The Kremlin's tight grip on the media in recent years has been readily evident during the conflict in Georgia, right down to the way the TV news has presented the Georgian leader's speeches.

His voice is dubbed in a shrill Russian intended to suggest a tin-pot despot who has maniacally plunged the region into crisis.

Yet for all the government's success at managing the news in Russia, it has seemed ill-prepared to press its case internationally. It failed to grasp that the same figure it was mocking on its channels – President Mikheil Saakashvili of Georgia – was using his fluency in English to dominate coverage in the rest of the world.

And the Russians were nowhere, at least early on.

It is not just Russia's overall image that is at stake. Russia and Georgia have sought to convince the world that the other side is responsible for starting the conflict, committing atrocities and failing to abide by the cease-fire.

While international observers will weigh in on many of these issues, the crisis is also being adjudicated in the court of public opinion, especially in Europe, which has become an arbiter between Washington and Moscow.

It was not until four days after the conflict began that a top Kremlin official was sent to CNN to counter Saakashvili. The official, Sergei Ivanov, a confidant of Prime Minister Vladimir Putin, who speaks polished English and has long experience in the West, quickly acknowledged that an unfortunate perception had taken hold.

“A big Russian bear attacked a small, peaceful Georgia,” said Ivanov, a deputy prime minister, before seeking to undo the damage. “In fact, the situation is and was vice versa. It was a big Georgia which attacked a small and tiny breakaway republic of South Ossetia.”

The Kremlin's reluctance to muster support for its position with the same intensity that it sent tanks into Georgia offers an insight into its world view. Under Putin, it has harbored a deep ambivalence toward the West, reflected in its discomfort in having to justify its actions and a suspicion that no matter what it says, the deck is stacked against it.

Even as the Kremlin has pursued a more vigorous international media strategy, it has also turned to a classic tactic, citing what it contends is the West's bias to stir up nationalism in Russia. To do this, it has hit upon an unlikely symbol: a 12-year-old girl from California.

The girl was interviewed with her aunt on the Fox News Channel last week about being with her relatives in South Ossetia when the battle erupted, and senior Russian officials say the segment was ended after the two guests criticized the Georgians.

A clip of the interview has been shown repeatedly on Russian news channels and has been widely circulated on Russian Web sites.

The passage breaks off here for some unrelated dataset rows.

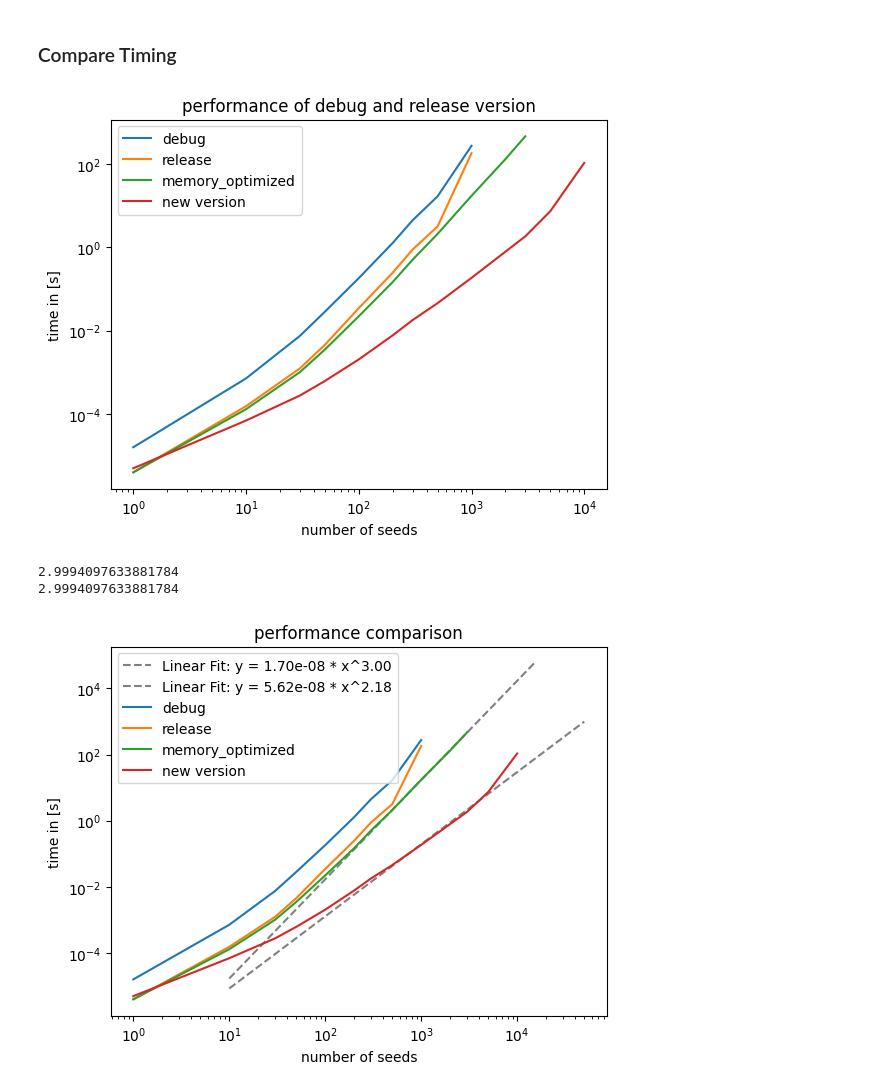
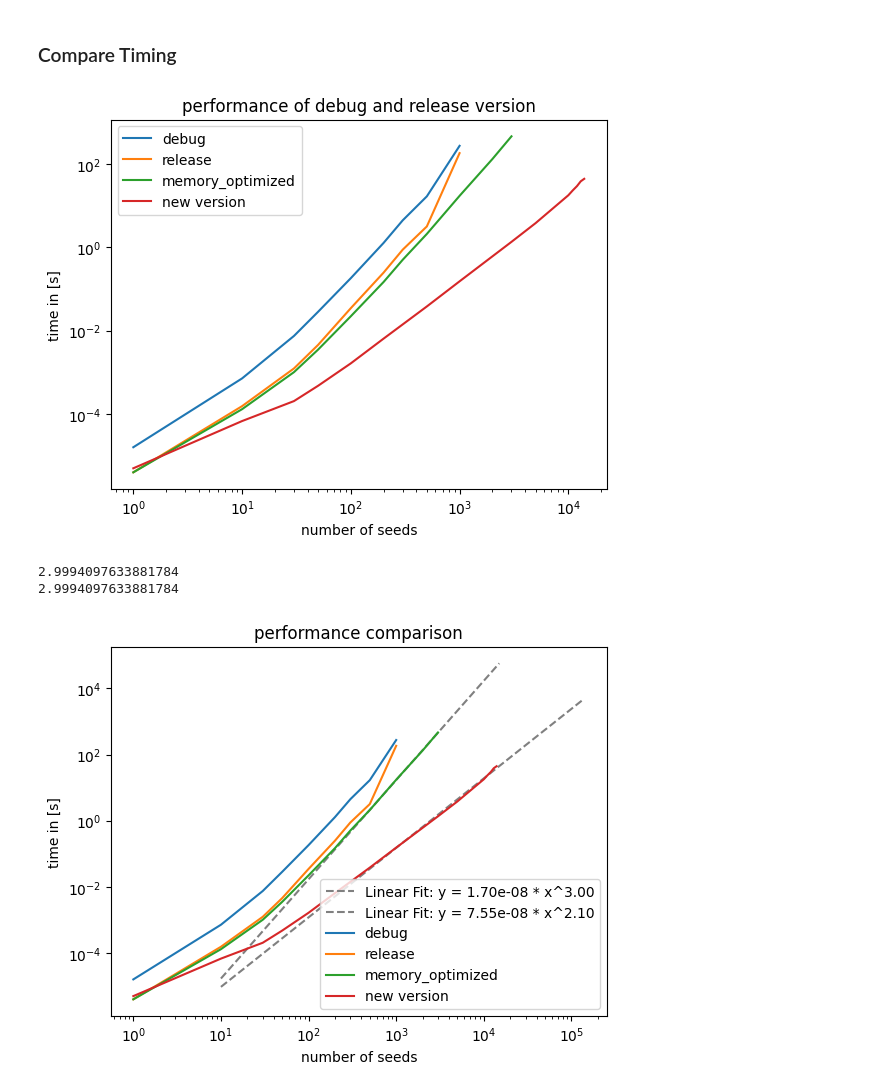
Before and after one commit to lucas56098/voronoi_mesh_project, a Jupyter notebook: animate.ipynb, the cells around one changed output. Saved outputs shown, nothing was run; the diff lists cells and outputs as text; code cells hidden in the pictures.

```diff
--- a/animate.ipynb
+++ b/animate.ipynb
@@ -90,7 +90,7 @@ saved animation
 debug = np.loadtxt('build/times_debug_naive.csv', delimiter=',', skiprows=1)
 release = np.loadtxt('build/times_release_naive.csv', delimiter=',', skiprows=1)
 release_memory_opt = np.loadtxt('build/times_release_memory_opt.csv', delimiter=',', skiprows=1)
-new_algorithm = np.loadtxt('build/times_new_algorithm.csv', delimiter=',', skiprows=1)
+new_algorithm = np.loadtxt('build/times_new_algorithm2.csv', delimiter=',', skiprows=1)
 
 
 plt.title('performance of debug and release version')
@@ -106,7 +106,7 @@ plt.legend(loc = 'best')
 #plt.savefig("figures/benchmark.png")
 plt.show()
 # %% [output]
-[figure, old version]
+[figure, new version]
 # %%
 from scipy.optimize import curve_fit
 
@@ -125,33 +125,33 @@ y_fit = np.exp(line(np.log(x_fit), m, b))
 plt.plot(x_fit, y_fit, label=f'Linear Fit: y = {np.exp(b):.2e} * x^{m:.2f}', color='grey', linestyle = '--')
 
 
 popt1, pcov1 = curve_fit(line, np.log(new_algorithm[7:-1, 0]), np.log(new_algorithm[7:-1,1]/1000000))
 
 print(popt[0])
 m1 = popt1[0]
 b1 = popt1[1]
 
 # Plot the linear fit
-x_fit = np.linspace(min(new_algorithm[1:, 0]), max(new_algorithm[:, 0])*5, 100)
+x_fit = np.linspace(min(new_algorithm[1:, 0]), max(new_algorithm[:, 0])*10, 100)
 y_fit = np.exp(line(np.log(x_fit), m1, b1))
 plt.plot(x_fit, y_fit, label=f'Linear Fit: y = {np.exp(b1):.2e} * x^{m1:.2f}', color='grey', linestyle = '--')
 
 
 
 plt.title('performance comparison')
 plt.xlabel('number of seeds')
 plt.ylabel('time in [s]')
 plt.yscale('log')
 plt.xscale('log')
 plt.plot(debug[:, 0], debug[:, 1]/1000000, label = 'debug')
 plt.plot(release[:, 0], release[:, 1]/1000000, label = 'release')
 plt.plot(release_memory_opt[:, 0], release_memory_opt[:, 1]/1000000, label = 'memory_optimized')
 plt.plot(new_algorithm[:, 0], new_algorithm[:, 1]/1000000, label = 'new version')
 
 plt.legend(loc = 'best')
-#plt.savefig("figures/benchmark.pdf")
+plt.savefig("figures/benchmark.png")
 plt.show()
 # %% [output]
 2.9994097633881784
 2.9994097633881784
-[figure, old version]
+[figure, new version]
```
Also changed, not shown: parts of 3 cells of this notebook, 7 other files.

Fox News said it had nothing to apologize for, and to anyone familiar with cable news the interview was unremarkable, lasting nearly four minutes, a typical length. The Fox News anchorman, Shepard Smith, was respectful to the girl, Amanda Kokoeva, praising her as a hero, and apologized to her aunt, Laura Tedeeva-Korewicki, when time started running out. And both guests did assail the Georgian government.

Still, the Kremlin seized upon the interview as evidence that the U.S. was censoring criticism of Saakashvili. A Russian anchor said the guests' treatment indicated that the U.S. would use “any means available” for a disinformation campaign against Russia.

The anchor then introduced a version of the interview that had been edited to make Fox News seem overtly hostile. The man who dubs Smith's voice in Russian not only exaggerates the anchor's tone, but even coughs and groans loudly when Tedeeva-Korewicki blames Saakashvili for causing the conflict – something that did not happen in the original.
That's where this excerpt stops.